Exercise requirements>
Below are the entries; return every line among them that holds the word "type".

Input data>
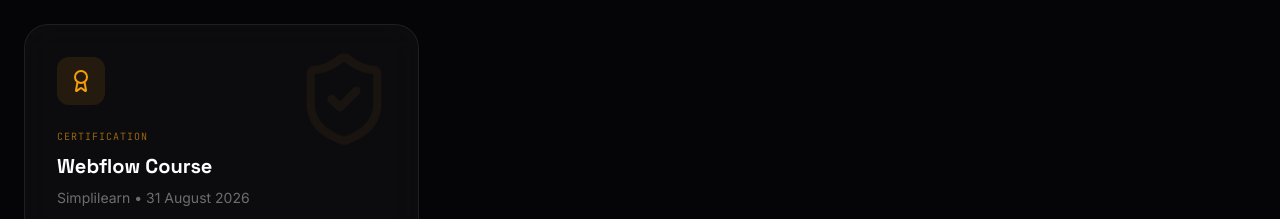
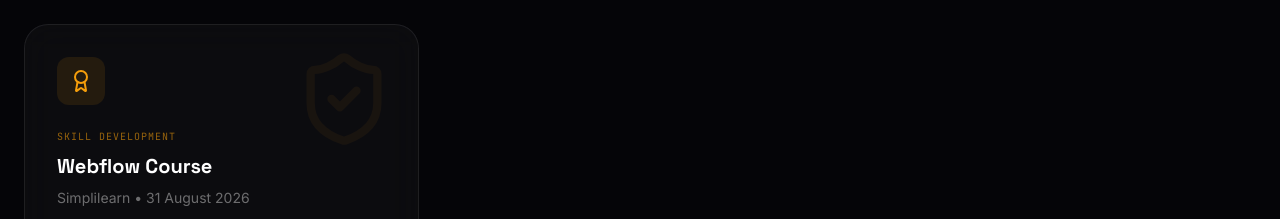
Before and after one commit to parthu7990/parth-portfolio, a React (Vite) app: page / in a window 1280 px wide. Shown: the part 5270-5489 px from the top of the page. Built offline with nearby package versions, Linux system fonts and the light colour scheme; no server answers.

Commit message:
chore: change Webflow Course type to Skill Development

```diff
--- a/src/data/certificates.ts
+++ b/src/data/certificates.ts
@@ -77,6 +77,6 @@
     issuer: 'Simplilearn',
     date: '31 August 2026',
     link: 'https://simpli-web.app.link/e/Ymewt1mM25b',
-    type: 'Certification',
+    type: 'Skill Development',
   },
 ];
```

Your response>
chore: change Webflow Course type to Skill Development
-    type: 'Certification',
+    type: 'Skill Development',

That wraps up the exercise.